"In the winter, the ocean changes its mood. You can feel it," Waters said. "For most, it is uninviting."
For her book, Waters interviewed 13 surfers about what it's like to surf in New York.
"Surfers are an anomaly in the city where most people are more interested in dousing themselves in martinis than salt water," Ashley Wood said. "For those of us who choose to live by the tides, though, surfing in NYC provides the ultimate combination of cultured life and catching waves."
Waters believes that to surf the New York winters, "You have to have a little stormy madness in your soul." You also need to be well-trained, both mentally and physically, to keep up with the waves.
Tony Farmer was one of three surfers riding waves at Rockaway Beach during a Nor'easter storm in December of 2014. Waters rushed out to document the surfers and caught this image of Farmer riding a 10 to 12-foot wave. "He rode it all the way," she said. "It was one of those magic moments."
To catch New York waves, Waters claims you have to have a "surf forecasting addiction." "It gives you hope and despair, as waves here are inconsistent, and winds are fickle," she said.
Tyler Breuer, a New York City surfer and owner of the Sundown Ski and Surf Shop in Long Island, wrote the foreword for Waters' book. "There is something primal about being a surfer in this part of the world. We tap into the hunter-gatherer state of mind," he wrote.
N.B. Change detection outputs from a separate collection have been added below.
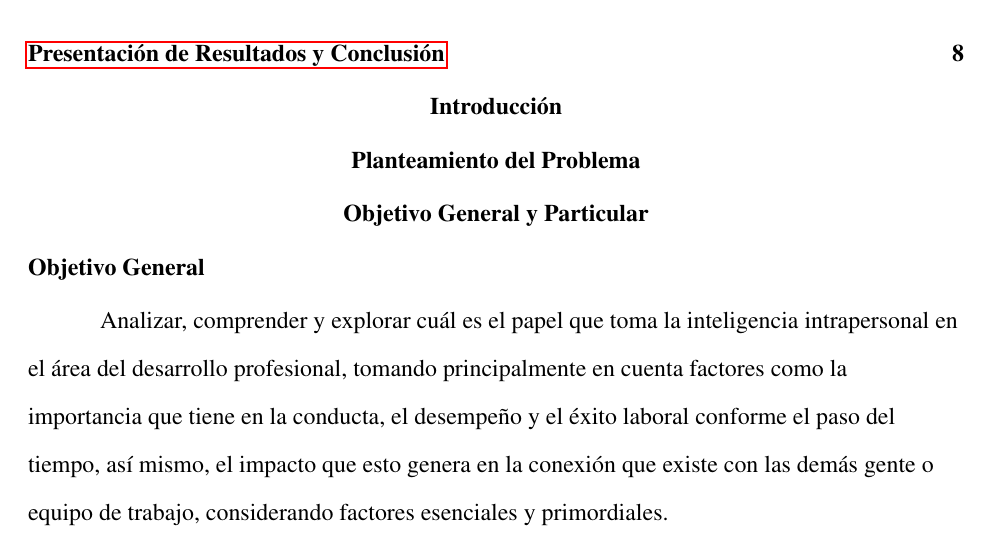
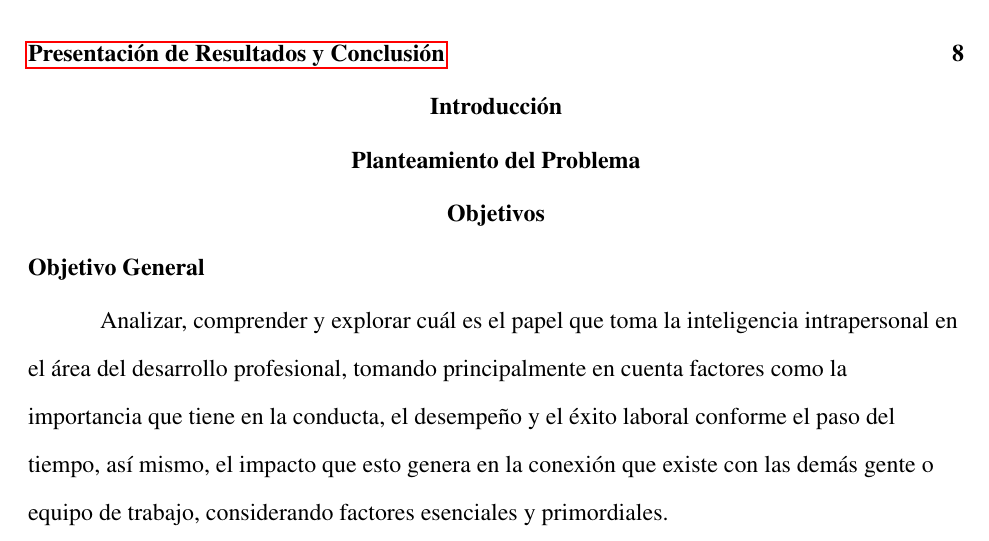
Before and after one commit to jmacias1503/proyecto-final-desarrollo-humano-II, a LaTeX paper (proyecto-final.tex): part of page 3 of 8, cut so that both start at the same text. Compiled offline with pdfLaTeX.

Commit message:
Cambio de titulo

```diff
--- a/proyecto-final.tex
+++ b/proyecto-final.tex
@@ -54,7 +54,7 @@ Zamorano Monzalvo Daniel}
 \input{./secciones/03-introduccion.tex}
 \section{Planteamiento del Problema}
 \input{./secciones/04-planteamiento-del-problema.tex}
-\section{Objetivo General y Particular}
+\section{Objetivos}
 \input{./secciones/05-objetivo-general-y-particular.tex}
 \section{Justificaci\'on}
 \input{./secciones/06-justificacion.tex}
```
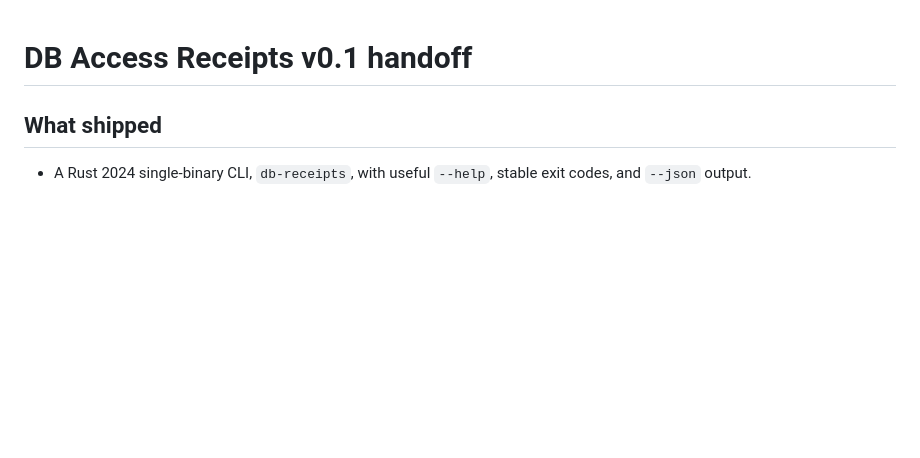
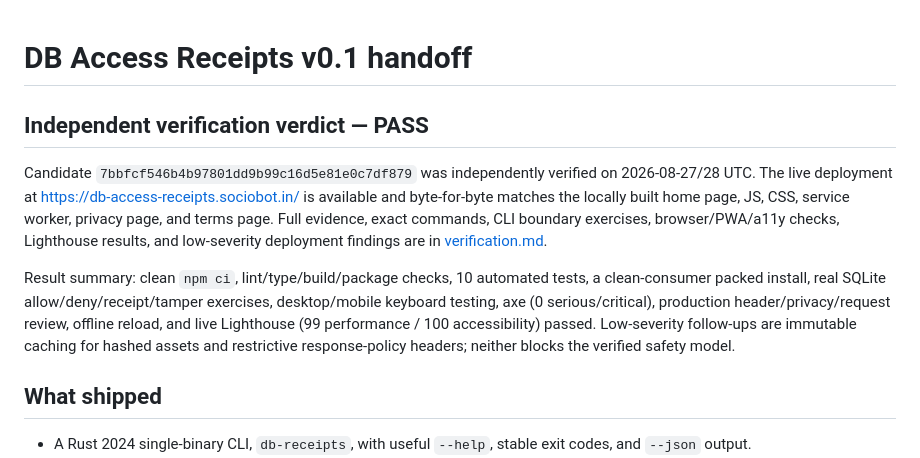
Before and after one commit to B-Divyesh/sf-db-access-receipts, a Markdown page: .factory/handoff.md, the part around the change. Rendered like a GitHub page; blank space fills up the shorter version.

Commit message:
docs: record independent verification

```diff
--- a/.factory/handoff.md
+++ b/.factory/handoff.md
@@ -1,4 +1,10 @@
 # DB Access Receipts v0.1 handoff
+
+## Independent verification verdict — PASS
+
+Candidate `7bbfcf546b4b97801dd9b99c16d5e81e0c7df879` was independently verified on 2026-08-27/28 UTC. The live deployment at <https://db-access-receipts.sociobot.in/> is available and byte-for-byte matches the locally built home page, JS, CSS, service worker, privacy page, and terms page. Full evidence, exact commands, CLI boundary exercises, browser/PWA/a11y checks, Lighthouse results, and low-severity deployment findings are in [verification.md](verification.md).
+
+Result summary: clean `npm ci`, lint/type/build/package checks, 10 automated tests, a clean-consumer packed install, real SQLite allow/deny/receipt/tamper exercises, desktop/mobile keyboard testing, axe (0 serious/critical), production header/privacy/request review, offline reload, and live Lighthouse (99 performance / 100 accessibility) passed. Low-severity follow-ups are immutable caching for hashed assets and restrictive response-policy headers; neither blocks the verified safety model.
 
 ## What shipped
 
```
Also changed, not shown: .factory/verification.md (added, +94 -0 lines).
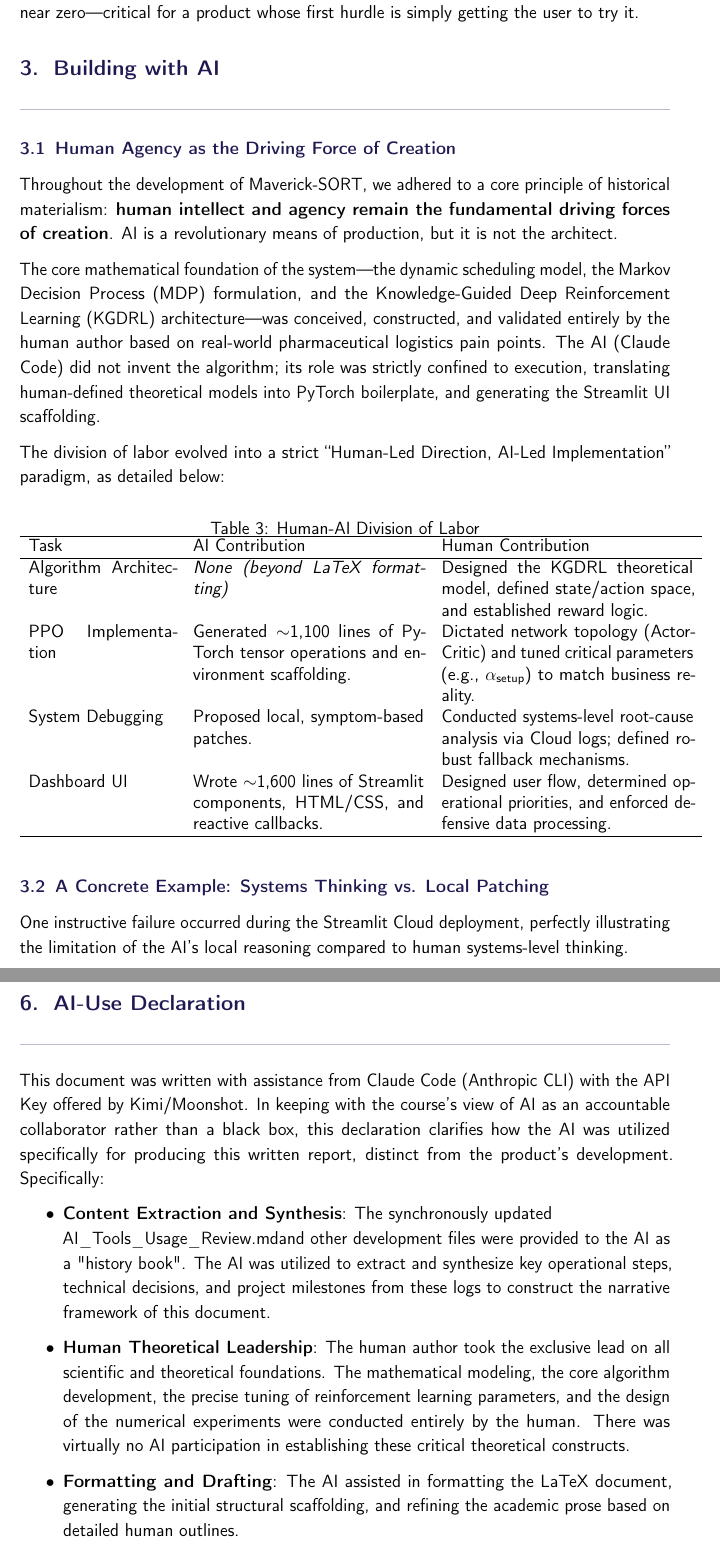
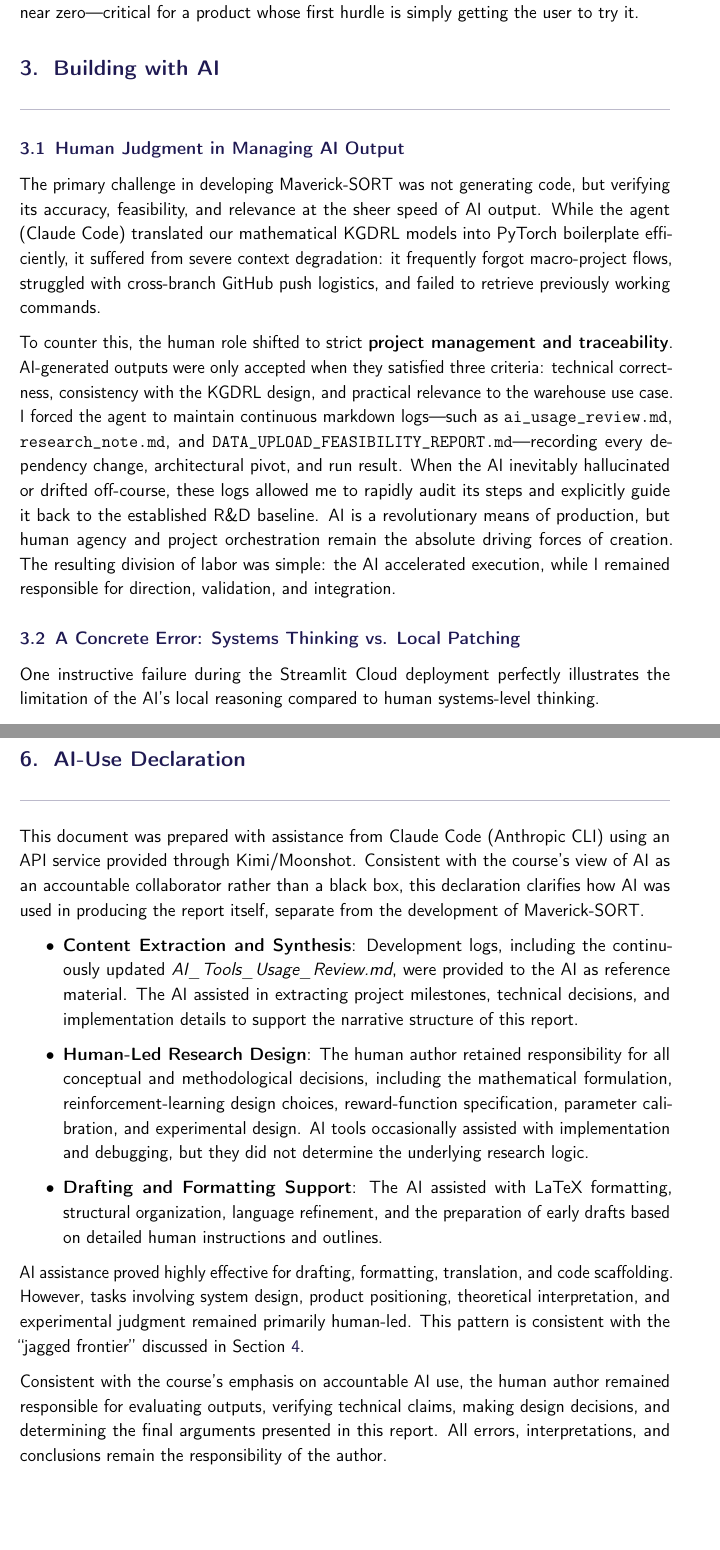
Before and after one commit to HXD3D-0121/Digital_Innovation_Report_Ver.02, a LaTeX document (main.tex, which reads sections/03_AI-reflection.tex, sections/06_aideclaration.tex): two parts of pages 8 and 15 of 25, joined at a grey line, cut so that both start at the same text, the shorter picture padded with empty space. Compiled offline with pdfLaTeX.

Commit message:
Updates from Overleaf

```diff
--- a/sections/03_AI-reflection.tex
+++ b/sections/03_AI-reflection.tex
@@ -5,33 +5,17 @@
 
 \section{Building with AI}\label{sec:building}
 
-\subsection{Human Agency as the Driving Force of Creation}
+\subsection{Human Judgment in Managing AI Output}
 
-Throughout the development of Maverick-SORT, we adhered to a core principle of historical materialism: \textbf{human intellect and agency remain the fundamental driving forces of creation}. AI is a revolutionary means of production, but it is not the architect.
+The primary challenge in developing Maverick-SORT was not generating code, but verifying its accuracy, feasibility, and relevance at the sheer speed of AI output. While the agent (Claude Code) translated our mathematical KGDRL models into PyTorch boilerplate efficiently, it suffered from severe context degradation: it frequently forgot macro-project flows, struggled with cross-branch GitHub push logistics, and failed to retrieve previously working commands.
 
-The core mathematical foundation of the system---the dynamic scheduling model, the Markov Decision Process (MDP) formulation, and the Knowledge-Guided Deep Reinforcement Learning (KGDRL) architecture---was conceived, constructed, and validated entirely by the human author based on real-world pharmaceutical logistics pain points. The AI (Claude Code) did not invent the algorithm; its role was strictly confined to execution, translating human-defined theoretical models into PyTorch boilerplate, and generating the Streamlit UI scaffolding.
+To counter this, the human role shifted to strict \textbf{project management and traceability}. AI-generated outputs were only accepted when they satisfied three criteria: technical correctness, consistency with the KGDRL design, and practical relevance to the warehouse use case. I forced the agent to maintain continuous markdown logs---such as \texttt{ai\_usage\_review.md}, \texttt{research\_note.md}, and \texttt{DATA\_UPLOAD\_FEASIBILITY\_REPORT.md}---recording every dependency change, architectural pivot, and run result. When the AI inevitably hallucinated or drifted off-course, these logs allowed me to rapidly audit its steps and explicitly guide it back to the established R\&D baseline. AI is a revolutionary means of production, but human agency and project orchestration remain the absolute driving forces of creation. The resulting division of labor was simple: the AI accelerated execution, while I remained responsible for direction, validation, and integration.
 
-The division of labor evolved into a strict ``Human-Led Direction, AI-Led Implementation'' paradigm, as detailed below:
+\subsection{A Concrete Error: Systems Thinking vs. Local Patching}
 
-\begin{table}[htbp]
-\centering
-\caption{Human-AI Division of Labor}
-\label{tab:labor}
-\begin{tabular}{p{3.5cm} p{5.5cm} p{6cm}}
-\hline
-Task & AI Contribution & Human Contribution \\
-\hline
-Algorithm Architecture & \textit{None (beyond LaTeX formatting)} & Designed the KGDRL theoretical model, defined state/action space, and established reward logic. \\
-PPO Implementation & Generated $\sim$1,100 lines of PyTorch tensor operations and environment scaffolding. & Dictated network topology (Actor-Critic) and tuned critical parameters (e.g., $\alpha_{\text{setup}}$) to match business reality. \\
-System Debugging & Proposed local, symptom-based patches. & Conducted systems-level root-cause analysis via Cloud logs; defined robust fallback mechanisms. \\
-Dashboard UI & Wrote $\sim$1,600 lines of Streamlit components, HTML/CSS, and reactive callbacks. & Designed user flow, determined operational priorities, and enforced defensive data processing. \\
-\hline
-\end{tabular}
-\end{table}
+One instructive failure during the Streamlit Cloud deployment perfectly illustrates the limitation of the AI's local reasoning compared to human systems-level thinking.
 
-\subsection{A Concrete Example: Systems Thinking vs. Local Patching}
+The AI had generated a config file with a standard \texttt{import transformers}. On the cloud, this triggered a catastrophic cascade: the import scanned for image models, sought \texttt{torchvision} (which was absent), threw a \texttt{ModuleNotFoundError}, and inadvertently triggered Streamlit's background file-watcher to infinitely restart the app.
 
-One instructive failure occurred during the Streamlit Cloud deployment, perfectly illustrating the limitation of the AI's local reasoning compared to human systems-level thinking.
+When asked to fix this, the AI proposed adding \texttt{torchvision==0.22.0} to the requirements. However, this conflicted with our pinned \texttt{torch==2.12.0}. The AI then blindly suggested bumping \texttt{torch}, which would have destroyed our CUDA compatibility.
 
-The AI had generated \texttt{hf\_integration/config.py} with a straightforward \texttt{import transformers} at module load time. On Streamlit Cloud, it triggered a catastrophic cascade:
-\begin{enumerate}
--- a/sections/06_aideclaration.tex
+++ b/sections/06_aideclaration.tex
@@ -1,12 +1,17 @@
 \section{AI-Use Declaration}
 \addcontentsline{toc}{section}{AI-Use Declaration}
 
-This document was written with assistance from Claude Code (Anthropic CLI) with the API Key offered by Kimi/Moonshot. In keeping with the course's view of AI as an accountable collaborator rather than a black box, this declaration clarifies how the AI was utilized specifically for producing this written report, distinct from the product's development. Specifically:
+This document was prepared with assistance from Claude Code (Anthropic CLI) using an API service provided through Kimi/Moonshot. Consistent with the course's view of AI as an accountable collaborator rather than a black box, this declaration clarifies how AI was used in producing the report itself, separate from the development of Maverick-SORT.
 
 \begin{itemize}
-    \item \textbf{Content Extraction and Synthesis}: The synchronously updated \\ \text{AI\_Tools\_Usage\_Review.md}and other development files were provided to the AI as a "history book". The AI was utilized to extract and synthesize key operational steps, technical decisions, and project milestones from these logs to construct the narrative framework of this document.
-    \item \textbf{Human Theoretical Leadership}: The human author took the exclusive lead on all scientific and theoretical foundations. The mathematical modeling, the core algorithm development, the precise tuning of reinforcement learning parameters, and the design of the numerical experiments were conducted entirely by the human. There was virtually no AI participation in establishing these critical theoretical constructs.
-    \item \textbf{Formatting and Drafting}: The AI assisted in formatting the LaTeX document, generating the initial structural scaffolding, and refining the academic prose based on detailed human outlines.
+\item \textbf{Content Extraction and Synthesis}: Development logs, including the continuously updated \textit{AI\_Tools\_Usage\_Review.md}, were provided to the AI as reference material. The AI assisted in extracting project milestones, technical decisions, and implementation details to support the narrative structure of this report.
+
+\item \textbf{Human-Led Research Design}: The human author retained responsibility for all conceptual and methodological decisions, including the mathematical formulation, reinforcement-learning design choices, reward-function specification, parameter calibration, and experimental design. AI tools occasionally assisted with implementation and debugging, but they did not determine the underlying research logic.
+
+\item \textbf{Drafting and Formatting Support}: The AI assisted with LaTeX formatting, structural organization, language refinement, and the preparation of early drafts based on detailed human instructions and outlines.
+
 \end{itemize}
 
-The human author takes full responsibility for the document's arguments, evidence, and conclusions.
+AI assistance proved highly effective for drafting, formatting, translation, and code scaffolding. However, tasks involving system design, product positioning, theoretical interpretation, and experimental judgment remained primarily human-led. This pattern is consistent with the ``jagged frontier'' discussed in Section~\ref{sec:theory}.
+
+Consistent with the course's emphasis on accountable AI use, the human author remained responsible for evaluating outputs, verifying technical claims, making design decisions, and determining the final arguments presented in this report. All errors, interpretations, and conclusions remain the responsibility of the author.
```
Also changed, not shown: sections/04_theory.tex (+16 -11 lines), setup/preamble.tex (+2 -0 lines), sections/03_AI-reflection.tex (19 more changed lines).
"I've often thought that your West Coast brethren surfers are more domesticated and enjoy an agricultural sort of attitude towards surfing," Breuer said. "The waves are more abundant and seem to be on tap all the time ... they've never lived through a three-month flat spell over the summer."
"If you ever dropped into a perfect wave, yet complained about the falling snow blurring your vision, then you know what it's like to surf in New York," Sean Kittle said.
When it comes to catching the waves, Breuer said, "We risk everything, just so we don't hear those famous words: 'You should have been here an hour ago.'"